It may seem counterintuitive to sell low rather than the industry’s mantra of “buy low, sell high.” But the tax code may allow you to “exchange” your investment with other products that aren’t substantially identical and write off the losses in your income tax.
You can enjoy a reduced tax bill, potentially over a multi-year period. Realizing these losses offsets your current capital gains, and you can reduce your tax burden by up to $3,000 annually on your returns. You may carry any losses not covered in your current tax year forward to future years.
Tax-loss harvesting allows investors to sell losing positions and use the losses to offset realized gains to lower their tax bills. The caveat is trying to avoid the Internal Revenue Service’s “wash-sale” rule.
The IRS regulation on tax loss claims on capital gains indicates that you cannot deduct a loss and turn around and buy a “substantially identical” investment product for thirty days after the sale.
It means you can’t sell a stock, turn around, buy it back, then request a deduction on the loss. Significantly similar products such as call options on said stock can cause the IRS to deny the tax-loss claim.
The rule also prohibits a spouse from selling a stock with their partner and buying it back in their personal accounts. You also can’t sell the product in your brokerage account at a loss and buy it back in your retirement accounts.

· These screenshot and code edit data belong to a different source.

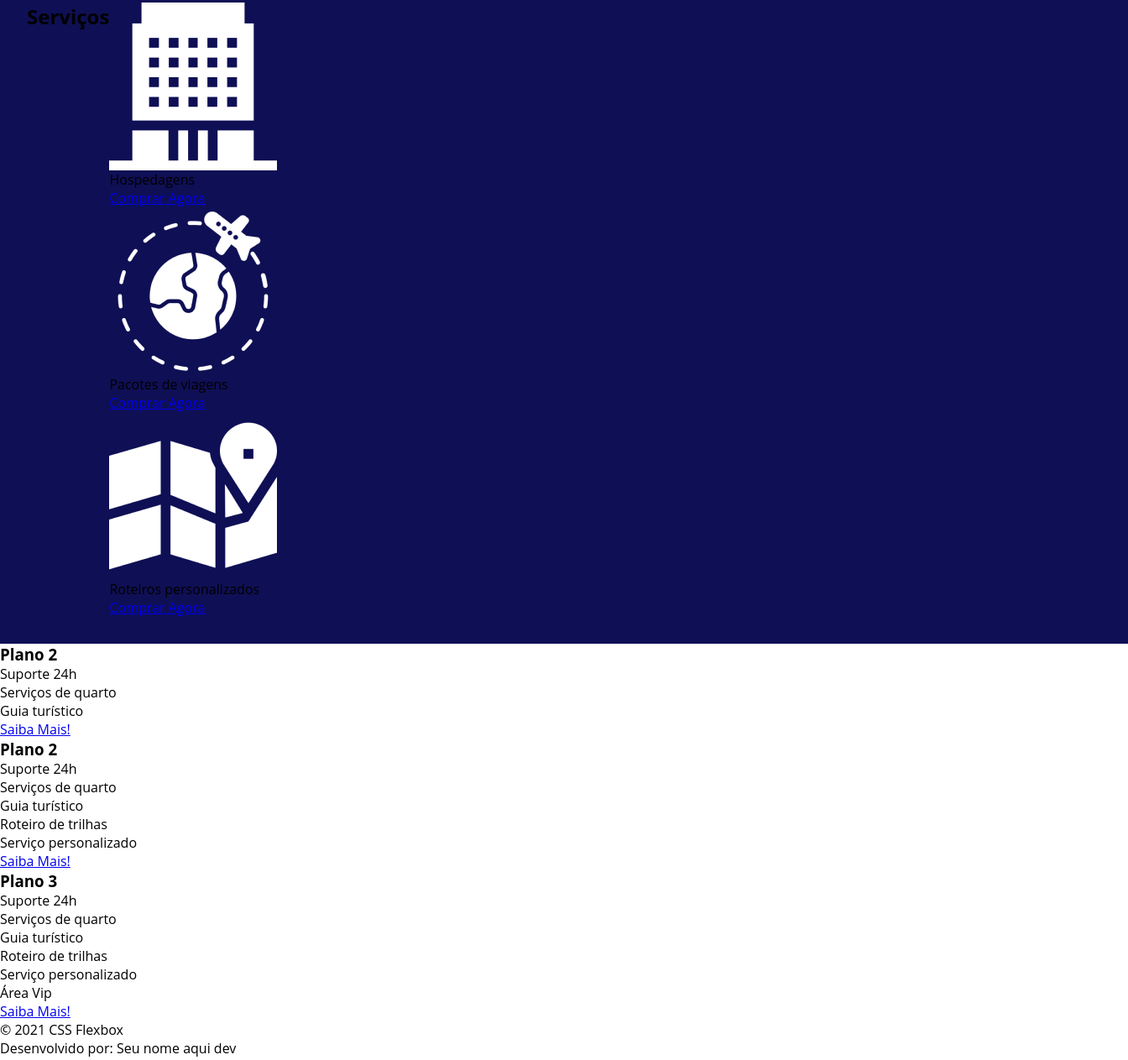
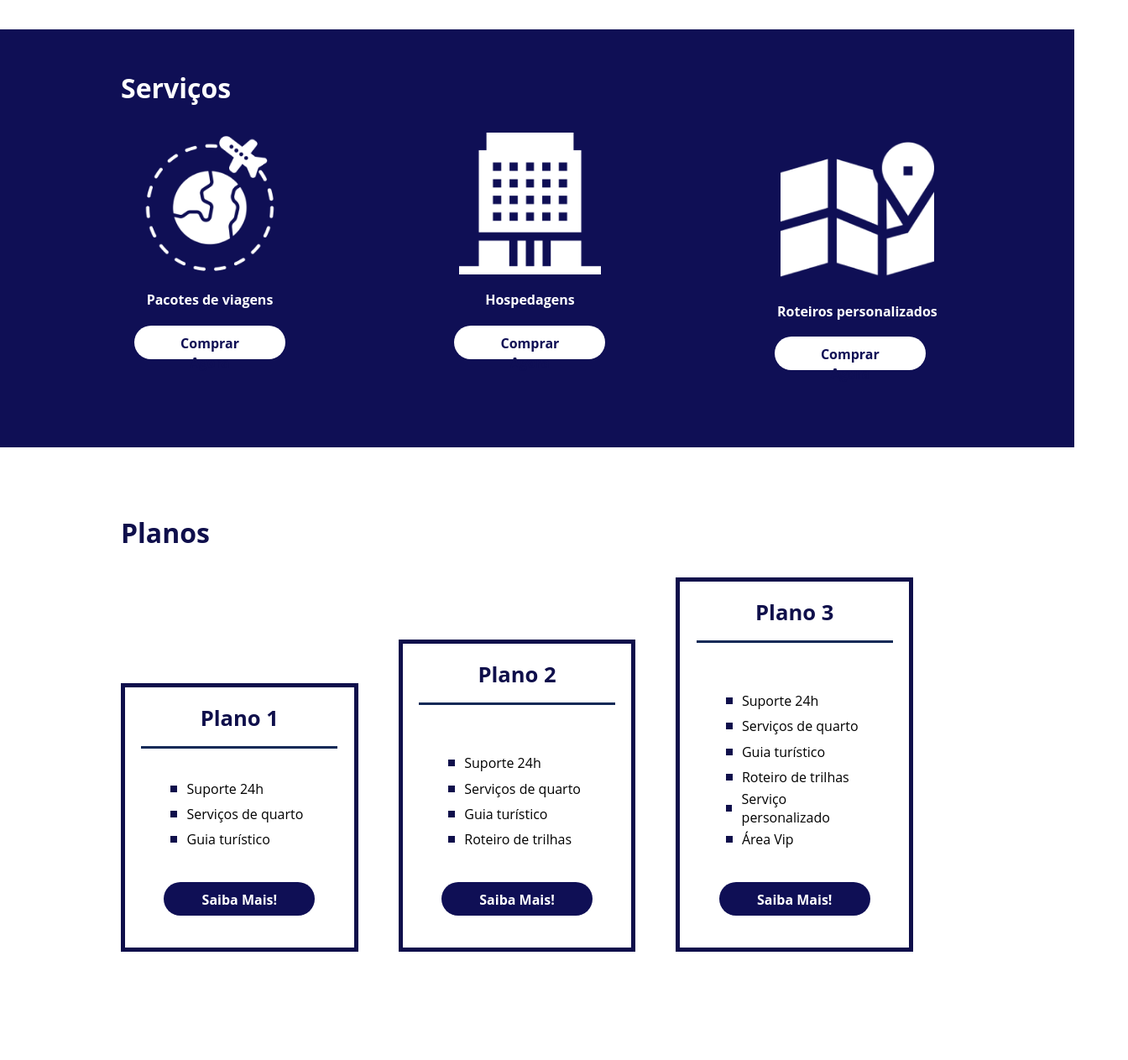
Before and after one commit to edenilsonmota/FlexTurismo---Page, a plain HTML site: page index.html in a window 1280 px wide. Shown: the part 1140-2403 px from the top of the page at 84% size, 1344 px wide, since content can reach past the window. Drawn offline with Linux system fonts and the light colour scheme.

Commit message:
Adicionando CSS e alterações no HTML

```diff
--- a/index.html
+++ b/index.html
@@ -3,13 +3,13 @@
 <head>
     <meta charset="UTF-8">
     <meta name="viewport" content="width=device-width, initial-scale=1.0">
-    <title>Flex Turismos</title>
+    <title>TOURISM & TRAVEL</title>
     <link rel="stylesheet" href="./style.css">
 </head>
 <body>
     <header>
         <div class="flex-container menu">
-            <div><h1>FlexTurismos</h1></div>
+            <div><h1>TOURISM & TRAVEL</h1></div>
             <ul class="list-items">
                 <li><a href="#quem-somos">Quem Somos</a></li>
                 <li><a href="#servicos">Serviços</a></li>
@@ -20,7 +20,7 @@
 
     <div class="flex-container apresentacao">
         <div class="text-apresentacao">
-            <h1>Flex <br>Turismos</h1>
+            <h1>TOURISM<br>&<br>TRAVEL</h1>
             <p>O melhor serviço para você!</p>
             <a href="">Saiba Mais!</a>
         </div>
@@ -37,42 +37,45 @@
 
         <div class=" text-apresentacao2">
             <h2><span>|</span>Quem Somos</h2>
-            <p>It is a long established fact that a reader will be distracted by the readable content of a page when looking at its layout. </p>
-            <p>The point of using Lorem Ipsum is that it has a more-or-less normal distribution of letters, as opposed to using 'Content here, content here', making it look like readable English.</p>
+            <p>Com mais de 15 anos de experiência no mercado de turismo, a TOURISM & TRAVEL, é uma agência de viagens que tem como objetivo, oferecer um serviço de qualidade, sempre procurando adequar-se as necessidades de cada cliente.</p>
+            <p>Com uma equipe de profissionais treinados, a TOURISM & TRAVEL tornou-se uma das mais importantes operadoras de turismo do Brasil no segmento Oriental, principalmente na área de operação rodoviária e receptivo internacional.</p>
         </div>
     </div>
 
+    <div class="container-externo">
         <div class="flex-container servicos">
             <div>
                 <h2>Serviços</h2>
             </div>
 
-        <div class="servicos-item">
-            <div>
-                <div><img src="./images/icon-2.png" alt="hospedagens"></div>
+            <div class="list-servicos">
+                <div class="item-servico">
+                    <div class="img-servico"><img src="./images/icon-1.png" alt="pacote de viagens"></div>
+                    <p>Pacotes de viagens</p>
+                    <a href="#">Comprar Agora</a>
+                 </div>
+
+                <div class="item-servico">
+                    <div class="img-servico"><img src="./images/icon-2.png" alt="hospedagens"></div>
                     <p>Hospedagens</p>
                     <a href="#">Comprar Agora</a>
                 </div>
 
-            <div>
-               <div><img src="./images/icon-1.png" alt="pacote de viagens"></div>
-               <p>Pacotes de viagens</p>
-               <a href="#">Comprar Agora</a>
-            </div>
-
-            <div>
-                <div><img src="./images/icon-3.png" alt="roteiros personalizados"></div>
+                <div class="item-servico">
+                    <div class="img-servico"><img src="./images/icon-3.png" alt="roteiros personalizados"></div>
                     <p>Roteiros personalizados</p>
                     <a href="#">Comprar Agora</a>
                 </div>
 
             </div>
         </div>
+    </div>
 
-    <div>
-
-        <div>
-            <h3>Plano 2</h3>
+    <div class="flex-container planos">
+        <h2>Planos</h2>
+        <div class="list-planos">
+            <div class="item-planos">
+                <h3>Plano 1</h3>
                 <ul>
                     <li>Suporte 24h</li>
                     <li>Serviços de quarto</li>
@@ -81,20 +84,21 @@
                 <a href="#">Saiba Mais!</a>
             </div>
 
-        <div>
+            <div class="item-planos">
                 <h3>Plano 2</h3>
+                <br>
                 <ul>
                     <li>Suporte 24h</li>
                     <li>Serviços de quarto</li>
                     <li>Guia turístico</li>
                     <li>Roteiro de trilhas</li>
-                <li>Serviço personalizado</li>
                 </ul>
                 <a href="#">Saiba Mais!</a>
             </div>
 
-        <div>
+            <div class="item-planos">
                 <h3>Plano 3</h3>
+                <br>
                 <ul>
                     <li>Suporte 24h</li>
                     <li>Serviços de quarto</li>
@@ -106,10 +110,13 @@
                 <a href="#">Saiba Mais!</a>
             </div>
         </div>
+        </div>
 
     <footer>
+        <div class="flex-container rodape">
             <p>&copy; 2021 CSS Flexbox</p>
-        <p>Desenvolvido por: Seu nome aqui dev</p>
+            <p>Desenvolvido por: Edenilson Mota</p>
+        </div>
     </footer>
 </body>
 </html>
--- a/style.css
+++ b/style.css
@@ -14,20 +14,17 @@ ul li a{
     text-decoration: none;
 }
 
-div img{
-    display: block;
-    width: 100%;
-}
-
 .flex-container{
     display: flex;
     max-width: 992px;
     margin: auto;
     width: 100%;
+    min-width: 320px;
+    padding: 1rem 1.1rem;
 }
 
 header{
-    background-color: #0f0f55;
+    background-color: #0f0f55;  /*header logo*/
     height: 100px;
     display: flex;
     align-items: center;
@@ -50,7 +47,11 @@ header .menu{
     justify-content: space-between;
 }
 
-.apresentacao{
+div img{
+    display: block;       /*img*/
+    width: 100%;
+}
+.apresentacao{        /*primeira parte da apresentação*/
     height: 80vh;
     justify-content: space-between;
     align-items: center;
@@ -60,7 +61,7 @@ header .menu{
 }
 .text-apresentacao h1{
     color: #0f0f55;
-    font-size: 3rem;
+    font-size: 2.5rem;
     margin-bottom: 1rem;
 }
 .text-apresentacao p{
@@ -73,6 +74,7 @@ header .menu{
     text-decoration: none;
     text-align: center;
     color: #ffffff;
+    font-weight: bold;
     background-color: #0f0f55;
     height: 20px;
     width: 150px;
@@ -80,7 +82,7 @@ header .menu{
     border-radius: 20px;
 }
 .apresentacao2{
-    justify-content: space-between;
+    justify-content: space-between;   /*Segunda parte da apresentação*/
     align-items: center;
     margin-bottom: 1rem;
     width: 90%;
@@ -91,7 +93,7 @@ header .menu{
 
 .text-apresentacao2 h2{
     color: #0f0f55;
-    font-size: 2.3rem;
+    font-size: 2rem;
     margin-bottom: 2rem;
 }
 
@@ -108,12 +110,159 @@ header .menu{
     font-size: 1rem;
 }
 
-.servicos{
-    background-color: #0f0f55;
-    min-width: 100%;
-    padding: 2rem;
+.container-externo{
+    background-color: #0f0f55;   /*Apresentação 3*/
+    width: 100%;
 }
 
-.servicos-item{
+.servicos{
     flex-direction: column;
+    padding-top: 3rem;
+    padding-bottom: 4.7rem;
 }
+.servicos h2{
+    color: #ffffff;
+    font-size: 2rem;
+    margin-bottom: 2rem;
+}
+.list-servicos{
+    display: flex;
+    justify-content: space-between;
+
+}
+
+.item-servico{
+    text-align: center;
+    justify-content: center;
+}
+
+.item-servico p{
+    color: #ffffff;
+    margin: 1.2rem;
+    font-size: 1rem;
+    font-weight: bold;
+}
+
+.item-servico a{
+    display: block;
+    color: #0f0f55;
+    background-color: #ffffff ;
+    height: 20px;
+    width: 120px;
+    padding: 10px 30px;
+    border-radius: 20px;
+}
+.item-servico a{
+    font-weight: bold;
+    text-decoration: none;
+    line-height: 23px;
+    margin: 1rem;
+}
+
+.item-servico img{
+    width: 80%;
+    margin: auto;
+}
+
+.planos{   /*planos*/
+    flex-direction: column;
+    min-height: 100vh;
+    padding-top: 3rem;
+}
+.planos h2{
+    font-size: 2rem;
+    color: #0f0f4b;
+    margin: 2rem 0;
+}
+.list-planos{
+    display: flex;
+    align-items: flex-end;
+    justify-content: space-between;
+}
+
+.item-planos{
+    flex: 1;
+    border: 5px solid #0f0f4b;
+    margin-right: 3rem;
+    padding: 1.2rem;
+    max-width: 240px;
+}
+.item-planos h3{
+    color: #0f0f4b;
+    display: flex;
+    flex-direction: column;
+    font-size: 1.6rem;
+    text-align: center;
+}
+
+.item-planos h3::after{
+    content: "";
+    background-color: #122A57;
+    height: 3px;
+    margin: 1rem 0;
+
+}
+.item-planos a{
+    display: block;
+    text-align: center;
+    color: #ffffff;
+    background-color: #0f0f55;
+    height: 20px;
+    width: 120px;
+    padding: 10px 30px;
+    border-radius: 20px;
+    font-weight: bold;
+    text-decoration: none;
+    line-height: 22px;
+    margin: 1.2rem auto;
+}
+
+.item-planos ul{
+    padding: 1rem 1.5rem;
+    display: flex;
+    flex-direction: column;
+    margin-bottom: 1rem;
+}
+
+.item-planos ul li{
+    display: flex;
+    flex-wrap: nowrap;
+    align-items: center;
+}
+.item-planos ul li::before{
+    content: "";
+    width: 0.5rem;
+    height: 0.5rem;
+    margin: 0.7rem;
+    background-color: #0f0f4b;
+
+}
+
+footer{
+    background-color: #0f0f55;
+    height: 4rem;
+    display: flex;
+    align-items: center;
+
+}
+.rodape{
+    justify-content: space-between;
+}
+footer div p{
+    color: #ffffff;
+
+}
+
+/*media- mobile*/
+@media(max-width:992px) {
+    .flex-container{
+        flex-direction: column;
+    }
+    .apresentacao{
+        flex-direction: column-reverse;
+    }
+    .text-apresentacao{
+        width: 100%;
+    }
+    .text-apresentacao2
+}
```
Also changed, not shown: 1 other file. Lines whose indentation alone changed are shown as unchanged.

The caveat creates a problem for investors who wish to maintain a similar profile of industry exposure for their investment portfolio. It can be tricky to pick stocks or products to replace the loss-making investment. You should consider consulting your tax advisor before taking this drastic measure.
While tax-loss harvesting can help you reduce your taxes, it’s important to note that it’s not for everyone. Here are pointers you should know about prior to using this technique.
First, tax-loss harvesting is meant to be used only in taxable accounts — not 401(k)s or IRAs. It means that if you’re trying to save for retirement, reduce your debt amount, and take advantage of tax benefits such as Roth conversions, then tax-loss harvesting won’t work for you.
Moreover, tax-loss harvesting is perfect if you anticipate your tax bracket will soon be lower. It can result from retirement or an expected income drop. As capital gains below the 22% income tax bracket aren’t taxed, tax-loss harvesting may not be ideal for investors in lower tax brackets.
Here are some scenarios where tax-loss harvesting may be useful:
Your employer’s stock purchase plan can lead to you holding large stock positions. The bear market can present an opportunity to offload some of these positions and use the benefits to diversify your other individual holdings.
The management cost among different brokerage firms may vary significantly. The market dips may present an opportunity for tax-loss harvesting and to switch to lower-cost funds with better performance over the long term.
If your positions drift significantly from your target positions, tax-loss harvesting may present an opportunity to stabilize your portfolio with tax savings.
You may need to assess your current financial plan to determine whether tax-loss harvesting aligns with your long-term goals.
The best way to figure out whether tax-loss harvesting is right for you is to talk to an advisor who knows your entire financial picture. Whether you’re in a loss position or not depends on many factors, including the amount of investment income you have and how much in taxes you paid last year.
If you aren’t sure what effect tax-loss harvesting will have on your taxes, talk with a pro who can help put things into perspective.
Tax-loss harvesting is all about taking advantage of losses in your investment portfolio to lower your tax bill. Whether you talk with an advisor or do it yourself, the most important thing is to ensure the process makes sense for your specific situation.